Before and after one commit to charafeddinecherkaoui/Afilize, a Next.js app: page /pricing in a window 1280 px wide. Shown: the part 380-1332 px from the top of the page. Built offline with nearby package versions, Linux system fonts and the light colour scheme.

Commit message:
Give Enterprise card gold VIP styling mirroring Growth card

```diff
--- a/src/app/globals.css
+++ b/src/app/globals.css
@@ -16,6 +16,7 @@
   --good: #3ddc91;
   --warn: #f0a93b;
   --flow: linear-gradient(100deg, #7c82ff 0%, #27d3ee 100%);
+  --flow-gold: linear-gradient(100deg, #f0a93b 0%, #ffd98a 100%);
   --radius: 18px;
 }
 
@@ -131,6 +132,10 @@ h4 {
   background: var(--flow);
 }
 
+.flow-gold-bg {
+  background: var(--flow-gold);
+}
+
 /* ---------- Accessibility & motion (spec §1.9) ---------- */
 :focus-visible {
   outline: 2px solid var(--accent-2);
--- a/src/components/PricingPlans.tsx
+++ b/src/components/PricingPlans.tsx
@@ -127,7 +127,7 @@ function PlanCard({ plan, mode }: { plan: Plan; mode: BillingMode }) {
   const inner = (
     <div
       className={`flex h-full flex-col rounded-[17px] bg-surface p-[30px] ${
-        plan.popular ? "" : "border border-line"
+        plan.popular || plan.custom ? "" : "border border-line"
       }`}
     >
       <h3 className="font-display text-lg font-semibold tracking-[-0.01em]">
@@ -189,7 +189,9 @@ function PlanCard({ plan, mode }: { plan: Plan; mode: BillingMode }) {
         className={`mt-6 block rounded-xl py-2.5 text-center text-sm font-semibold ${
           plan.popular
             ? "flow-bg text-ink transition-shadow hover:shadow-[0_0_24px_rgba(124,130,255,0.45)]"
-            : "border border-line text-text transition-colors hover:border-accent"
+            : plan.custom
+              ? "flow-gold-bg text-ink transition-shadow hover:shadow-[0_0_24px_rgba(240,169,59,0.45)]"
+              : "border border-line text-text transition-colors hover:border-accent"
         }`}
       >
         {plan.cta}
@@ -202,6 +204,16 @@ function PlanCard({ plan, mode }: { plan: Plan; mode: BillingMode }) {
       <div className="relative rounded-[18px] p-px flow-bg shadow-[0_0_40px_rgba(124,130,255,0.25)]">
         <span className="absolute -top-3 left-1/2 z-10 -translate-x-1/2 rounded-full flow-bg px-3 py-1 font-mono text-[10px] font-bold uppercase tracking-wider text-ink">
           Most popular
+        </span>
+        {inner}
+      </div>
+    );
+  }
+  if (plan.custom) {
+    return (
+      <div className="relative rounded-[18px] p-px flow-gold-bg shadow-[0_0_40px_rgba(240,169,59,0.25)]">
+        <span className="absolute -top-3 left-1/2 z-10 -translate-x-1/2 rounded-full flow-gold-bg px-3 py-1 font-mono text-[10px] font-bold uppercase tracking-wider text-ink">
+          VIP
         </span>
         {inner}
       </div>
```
· · · · ·
▸ **What the task requires**:
Would you reproduce the whole listing exactly as it stands?

▸ **Exercise answer**:
Before and after one commit to charafeddinecherkaoui/Afilize, a Next.js app: page /pricing in a window 1280 px wide. Shown: the part 380-1332 px from the top of the page. Built offline with nearby package versions, Linux system fonts and the light colour scheme.

Commit message:
Give Enterprise card gold VIP styling mirroring Growth card

```diff
--- a/src/app/globals.css
+++ b/src/app/globals.css
@@ -16,6 +16,7 @@
   --good: #3ddc91;
   --warn: #f0a93b;
   --flow: linear-gradient(100deg, #7c82ff 0%, #27d3ee 100%);
+  --flow-gold: linear-gradient(100deg, #f0a93b 0%, #ffd98a 100%);
   --radius: 18px;
 }
 
@@ -131,6 +132,10 @@ h4 {
   background: var(--flow);
 }
 
+.flow-gold-bg {
+  background: var(--flow-gold);
+}
+
 /* ---------- Accessibility & motion (spec §1.9) ---------- */
 :focus-visible {
   outline: 2px solid var(--accent-2);
--- a/src/components/PricingPlans.tsx
+++ b/src/components/PricingPlans.tsx
@@ -127,7 +127,7 @@ function PlanCard({ plan, mode }: { plan: Plan; mode: BillingMode }) {
   const inner = (
     <div
       className={`flex h-full flex-col rounded-[17px] bg-surface p-[30px] ${
-        plan.popular ? "" : "border border-line"
+        plan.popular || plan.custom ? "" : "border border-line"
       }`}
     >
       <h3 className="font-display text-lg font-semibold tracking-[-0.01em]">
@@ -189,7 +189,9 @@ function PlanCard({ plan, mode }: { plan: Plan; mode: BillingMode }) {
         className={`mt-6 block rounded-xl py-2.5 text-center text-sm font-semibold ${
           plan.popular
             ? "flow-bg text-ink transition-shadow hover:shadow-[0_0_24px_rgba(124,130,255,0.45)]"
-            : "border border-line text-text transition-colors hover:border-accent"
+            : plan.custom
+              ? "flow-gold-bg text-ink transition-shadow hover:shadow-[0_0_24px_rgba(240,169,59,0.45)]"
+              : "border border-line text-text transition-colors hover:border-accent"
         }`}
       >
         {plan.cta}
@@ -202,6 +204,16 @@ function PlanCard({ plan, mode }: { plan: Plan; mode: BillingMode }) {
       <div className="relative rounded-[18px] p-px flow-bg shadow-[0_0_40px_rgba(124,130,255,0.25)]">
         <span className="absolute -top-3 left-1/2 z-10 -translate-x-1/2 rounded-full flow-bg px-3 py-1 font-mono text-[10px] font-bold uppercase tracking-wider text-ink">
           Most popular
+        </span>
+        {inner}
+      </div>
+    );
+  }
+  if (plan.custom) {
+    return (
+      <div className="relative rounded-[18px] p-px flow-gold-bg shadow-[0_0_40px_rgba(240,169,59,0.25)]">
+        <span className="absolute -top-3 left-1/2 z-10 -translate-x-1/2 rounded-full flow-gold-bg px-3 py-1 font-mono text-[10px] font-bold uppercase tracking-wider text-ink">
+          VIP
         </span>
         {inner}
       </div>
```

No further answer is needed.